|Country of Location:||
Country of LocationSwitzerland
|Library / Collection:||
Library / CollectionBraginsky Collection
Manuscript TitlePassover Haggadah with commentaries (Hijman Binger Haggadah)
CaptionParchment · 52 ff. · 30.4 x 19.7 cm · Amsterdam, copied and decorated by Hijman Binger · 1796
Manuscript SummaryThe Hijman Binger Haggadah is a typical example of Hebrew manuscript decoration in Central and Northern Europe at the end of the 18th and the beginning of the 19th centuries. Picture cycles accompany the written content. The illustrations show similarities to later Haggadot by Joseph ben David of Leipnik, such as the Haggadah from 1739 (Braginsky Collection B317) and suggest that a Haggadah by this artist served as Hijman Binger’s model. Another rare feature of this manuscript is a map of the Holy Land, which was added at the very end (f. 52). (red)
|DOI (Digital Object Identifier):||
DOI (Digital Object Identifier10.5076/e-codices-bc-b-0285 (http://dx.doi.org/10.5076/e-codices-bc-b-0285)
|IIIF Manifest URL:||
IIIF Manifest URLhttp://www.e-codices.ch/metadata/iiif/bc-b-0285/manifest.json
|How to quote:||
How to quoteZürich, Braginsky Collection, B285: Passover Haggadah with commentaries (Hijman Binger Haggadah) (http://www.e-codices.ch/en/list/one/bc/b-0285).
e-codices · 03/20/2015, 16:22:33
Hijman (Hayyim ben Mordecai) Binger (1756–1830) is best known for a decorated daily prayer book, now in the Bibliotheca Rosenthaliana (Hs. Ros. 681) in Amsterdam, which he executed in cooperation with his sons, Marcus and Anthonie, in 1820. He also copied numerous single-leaf manuscripts of contemporary poetry, mostly for family occasions, which are now housed in various collections worldwide. Binger began his career as a bookkeeper, but later worked primarily in a clothing rental business; he also may have been active in international trading. In 1827 he inherited a lending library from his brother, Meijer Binger, to which he devoted most of his time.
Both the above-mentioned prayer book and the Hijman Binger Haggadah typify Hebrew manuscript decoration in Central and Northern Europe at the end of the eighteenth and the beginning of the nineteenth centuries.
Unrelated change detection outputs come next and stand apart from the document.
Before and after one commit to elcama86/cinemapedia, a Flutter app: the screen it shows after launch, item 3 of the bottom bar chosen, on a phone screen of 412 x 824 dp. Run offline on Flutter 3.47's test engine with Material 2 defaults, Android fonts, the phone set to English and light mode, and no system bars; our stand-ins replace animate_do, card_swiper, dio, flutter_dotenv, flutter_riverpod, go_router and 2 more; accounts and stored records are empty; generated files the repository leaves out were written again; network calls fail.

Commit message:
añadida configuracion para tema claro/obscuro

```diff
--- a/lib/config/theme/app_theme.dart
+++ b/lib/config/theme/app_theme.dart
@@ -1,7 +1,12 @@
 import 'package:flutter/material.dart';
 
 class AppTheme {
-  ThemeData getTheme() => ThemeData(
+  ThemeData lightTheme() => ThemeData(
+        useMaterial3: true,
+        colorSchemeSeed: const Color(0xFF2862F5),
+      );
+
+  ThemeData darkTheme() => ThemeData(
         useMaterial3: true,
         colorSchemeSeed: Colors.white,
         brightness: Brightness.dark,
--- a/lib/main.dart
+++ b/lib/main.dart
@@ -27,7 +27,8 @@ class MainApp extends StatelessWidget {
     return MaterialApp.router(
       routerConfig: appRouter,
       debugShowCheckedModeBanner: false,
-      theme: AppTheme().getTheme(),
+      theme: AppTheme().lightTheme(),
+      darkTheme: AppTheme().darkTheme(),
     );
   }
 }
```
The previous flowering of Hebrew manuscript ornamentation and illustration started to decline around the middle of the eighteenth century. With few exceptions, notably a number of late-eighteenth and early-nineteenth century examples from Hungary (such as cat. no. 54), the Bouton Haggadah (cat. no. 56) and the Charlotte von Rothschild Haggadah (cat. no. 55), most later works randomly copied iconographic and stylistic elements from the vast tradition of the preceding centuries. As a result, the later manuscripts lack the internal consistency and relative unity of style of the earlier examples.
In light of similarities between the illustrations in the Hijman Binger Haggadah and those in some of the later Haggadot executed by Joseph ben David of Leipnik, for example, the Rosenthaliana Leipnik Haggadah of 1738 and a Leipnik Haggadah from 1739 (cat. no. 45), it is likely that a Haggadah by this artist served as Binger’s primary model. The inclusion of a Hebrew map of the Holy Land, printed in the Amsterdam Haggadah of 1695, though not unique to eighteenth-century manuscripts, may well be considered a rarity.
From: A Journey through Jewish Worlds. Highlights from the Braginsky collection of Hebrew manuscripts and printed books, hrsg. E. M. Cohen, S. L. Mintz, E. G. L. Schrijver, Amsterdam, 2009, p. 142.